What is it?
Laser diode lighting is among several next-generation lighting technologies that have emerged as a potential successor to LED lighting. It uses laser technology to provide light, as opposed to using diodes (LED), gas (fluorescent), or a wire filament (incandescent). It produces a very bright and concentrated form of light.
How does it work?
Under current laser technology, blue and violet colored lasers are the easiest to produce. The lasers are filtered through a phosphor layer to create common white or softer yellow lighting. The lasers are initially very focused, and there are several methods being developed to diffuse the lighting so it can be used in more common applications.
What are the most appropriate applications?
Laser diode lighting is most appropriately used where focused, bright lighting is required. Examples include projectors, spotlights, and car headlights. Some high-end supercars already use laser diode headlights. Commercial products are currently under development for more widespread use.
What are the savings?
Since laser lighting is early in the development stages, it has an efficacy (lumens per watt) about 30-40% less than LED in most applications. However, this is expected to improve, and the non-energy benefits provide other advantages over LED lighting.
What are the non-energy benefits?
Headlights using laser diode technology can reach over two times further than LED headlights and over 6 times further than incandescent headlights. Laser diodes also have a much higher lighting density than other types of lighting, meaning it can be used in small spaces. Eventually, laser lighting may be able to use fiber optics to be “piped in” to remote areas, making it desirable for hazardous areas where heat or electricity cause issues.
What is the cost?
Currently, costs for this technology are significantly higher than comparable LED technology. The headlight modules used in some supercars are several thousand dollars, for example. Costs are expected to drop once products become commercially available and manufacturing processes are streamlined.
What is the status/availability of the technology?
This technology is early in the development stages and is not readily available yet for widespread commercial use.

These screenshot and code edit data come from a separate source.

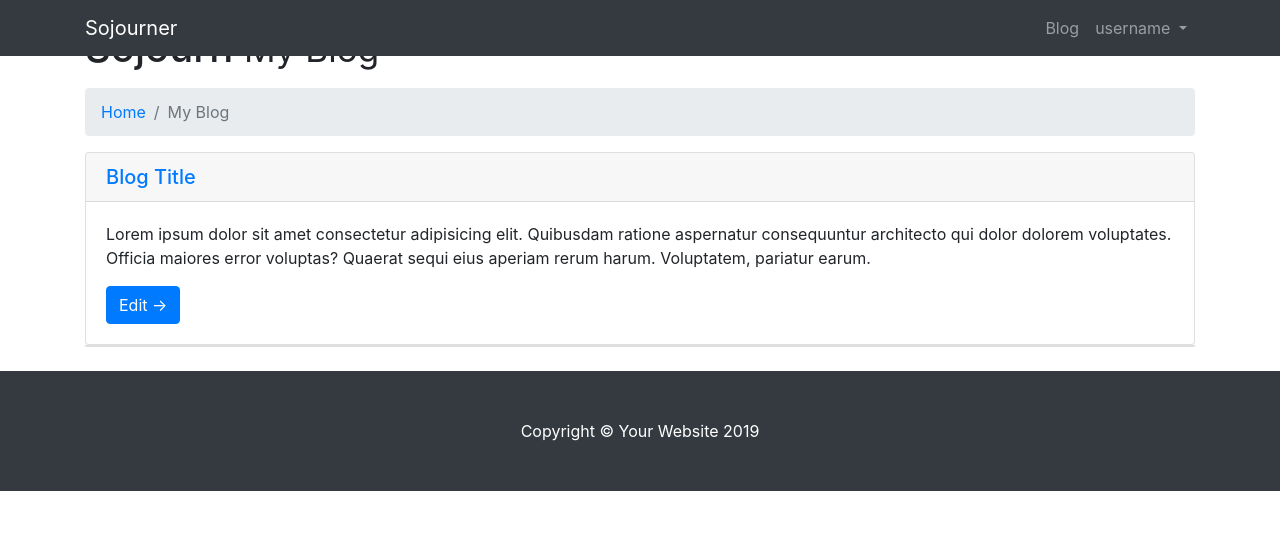
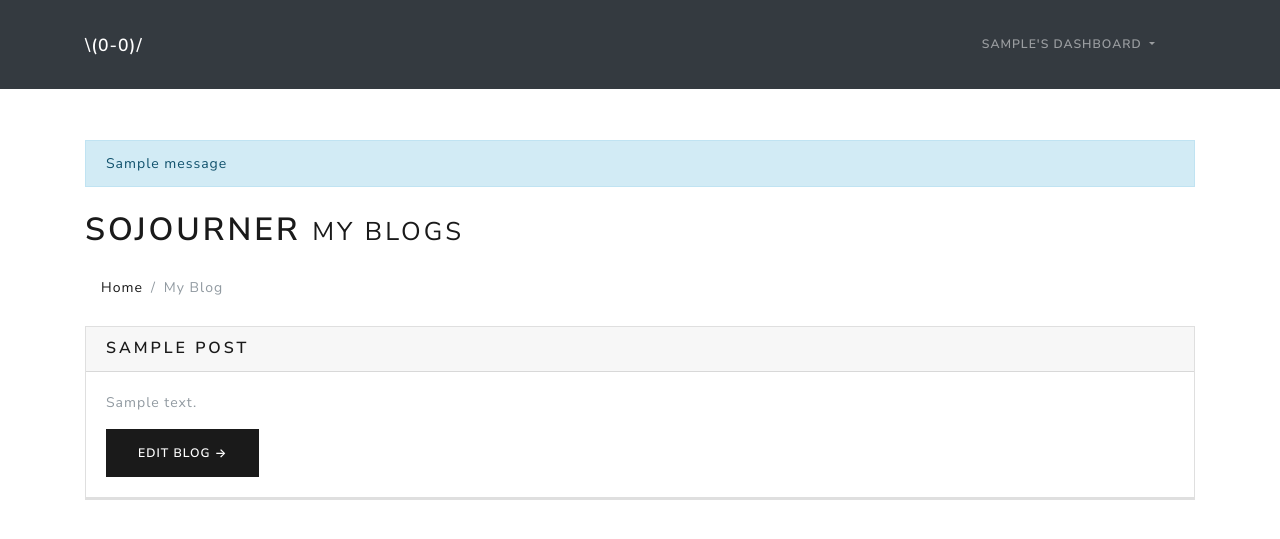
Before and after one commit to tc-mwangi/s-blog, a Flask app: page /my_blog_list in a window 1280 px wide. Shown: the top 539 px of the page. Run offline with Flask 2, Linux system fonts and the light colour scheme; a user stored in the database is signed in; tables that the repository leaves empty hold one stand-in row (values such as "Sample post"); one stand-in notice (Sample message) is shown; some libraries are stand-ins or nearby versions.

Commit message:
add blog post and comment page

```diff
--- a/app/models.py
+++ b/app/models.py
@@ -95,7 +95,7 @@ class Post(db.Model):
     id = db.Column(db.Integer, primary_key=True)
     title = db.Column(db.String(50))
     subtitle = db.Column(db.String(50))
-    content = db.Column(db.String(140))
+    content = db.Column(db.String())
     # UTC time specific
     timestamp = db.Column(db.DateTime, index=True, default=datetime.utcnow)
     # establish relationship with user
--- a/app/templates/my_blog_list.html
+++ b/app/templates/my_blog_list.html
@@ -1,81 +1,72 @@
-<!DOCTYPE html>
-<html lang="en">
 
+{% import 'bootstrap/wtf.html' as wtf %}
+
+
+{% block app_content %}
 <head>
 
   <meta charset="utf-8">
   <meta name="viewport" content="width=device-width, initial-scale=1, shrink-to-fit=no">
   <meta name="description" content="Living in the Now">
   <meta name="author" content="dangermouse">
-    <title>Sojourner</title>
 
-    <link href="static/bootstrap/new_css.css/bootstrap.min.css" rel="stylesheet">
-    <link href="static/css/styles.css" rel="stylesheet">
-    <link href="static/bootstrap/new_css.css/bootstrap.css">
+  <link href="{{ url_for('static', filename='bootstrap.min.css') }}" rel="stylesheet">
+  <link href="{{ url_for('static', filename='styles.css') }}" rel="stylesheet">
+  <link href="{{ url_for('static', filename='bootstrap.css') }}" rel="stylesheet">
+
 
 </head>
 
 <body>
 
    <!-- Navigation -->
-    <nav class="navbar fixed-top navbar-expand-lg navbar-dark bg-dark fixed-top">
+   {% block navbar %}
+   {% include 'navbar.html' %}
+ {% endblock %}
+ <!-- End of Navigation -->
+ <br>
+ <br>
     <div class="container">
-        <a class="navbar-brand" href="index.html">Sojourner</a>
-        <button class="navbar-toggler navbar-toggler-right" type="button" data-toggle="collapse" data-target="#navbarResponsive" aria-controls="navbarResponsive" aria-expanded="false" aria-label="Toggle navigation">
-          <span class="navbar-toggler-icon"></span>
-        </button>
-        <div class="collapse navbar-collapse" id="navbarResponsive">
-          <ul class="navbar-nav ml-auto">
-            <li class="nav-item">
-              <a class="nav-link" href="blog.html">Blog</a>
-            </li>
-            <li class="nav-item dropdown">
-              <a class="nav-link dropdown-toggle" href="index.html" id="navbarDropdownBlog" data-toggle="dropdown" aria-haspopup="true" aria-expanded="false">
-                username
-              </a>
-              <div class="dropdown-menu dropdown-menu-right" aria-labelledby="navbarDropdownBlog">
-                <a class="dropdown-item" href="my_profile.html">Profile</a>
-                <a class="dropdown-item" href="my_blog_list.html">My Blogs</a>
-                <a class="dropdown-item" href="login.html">Sign Out</a>
+        {% with messages = get_flashed_messages() %}
+            {% if messages %}
+                {% for message in messages %}
+                    <div class="alert alert-info" role="alert">{{ message }}</div>
+                {% endfor %}
+            {% endif %}
+        {% endwith %}
+
     </div>
-            </li>
-          </ul>
-        </div>
-      </div>
-    </nav>
-    <!-- End of Navigation -->
-
-  <!-- Navigation -->
 
 
   <!-- Page Content -->
   <div class="container">
 
     <!-- Page Heading/Breadcrumbs -->
-    <h1 class="mt-4 mb-3">Sojourn
-      <small>My Blog</small>
+    <h1 class="mt-4 mb-3">Sojourner
+      <small>My Blogs</small>
     </h1>
 
     <ol class="breadcrumb">
       <li class="breadcrumb-item">
-        <a href="index.html">Home</a>
+        <a href="{{ url_for('main.index') }}">Home</a>
       </li>
       <li class="breadcrumb-item active">My Blog</li>
     </ol>
 
+    {% for post in posts %}
     <div class="mb-4" id="accordion" role="tablist" aria-multiselectable="true">
       <div class="card">
         <div class="card-header" role="tab" id="headingOne">
           <h5 class="mb-0">
-            <a data-toggle="collapse" data-parent="#accordion" href="#collapseOne" aria-expanded="true" aria-controls="collapseOne">Blog Title </a>
+            <a data-toggle="collapse" data-parent="#accordion" href="#collapseOne" aria-expanded="true" aria-controls="collapseOne">{{post.title}} </a>
           </h5>
         </div>
 
         <div id="collapseOne" class="collapse show" role="tabpanel" aria-labelledby="headingOne">
           <div class="card-body">
-            <blockquote>Lorem ipsum dolor sit amet consectetur adipisicing elit. Quibusdam ratione aspernatur consequuntur architecto qui dolor dolorem voluptates. Officia maiores error voluptas? Quaerat sequi eius aperiam rerum harum. Voluptatem, pariatur earum.</blockquote>
+            <blockquote>{{post.content}}</blockquote>
             <div>
-                <a href="edit_blog.html" class="btn btn-primary">Edit &rarr;</a>
+                <a href="{{ url_for('main.edit_blog') }}" class="btn btn-primary">Edit Blog &rarr;</a>
             </div>
           </div>
 
@@ -86,22 +77,14 @@
 
       </div>
     </div>
+    {% endfor %}
 
   </div>
   <!-- /.container -->
 
-  <!-- Footer -->
-  <footer class="py-5 bg-dark">
-    <div class="container">
-      <p class="m-0 text-center text-white">Copyright &copy; Your Website 2019</p>
-    </div>
-    <!-- /.container -->
-  </footer>
-
-  <!-- Bootstrap core JavaScript -->
-  <script src="vendor/jquery/jquery.min.js"></script>
-  <script src="vendor/bootstrap/js/bootstrap.bundle.min.js"></script>
+  <!-- Bootstrap JavaScript -->
+  <script src="{{ url_for('static', filename='jquery.min.js') }}"></script>
+  <script src="{{ url_for('static', filename='bootstrap.bundle.min.js') }}"></script>
 
 </body>
-
-</html>
+{% endblock %}
```
Also changed, not shown: app/templates/user.html (+0 -20 lines). Lines whose indentation alone changed are shown as unchanged.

Some industry experts expect the first round of commercial laser diode products to hit the market in late 2019.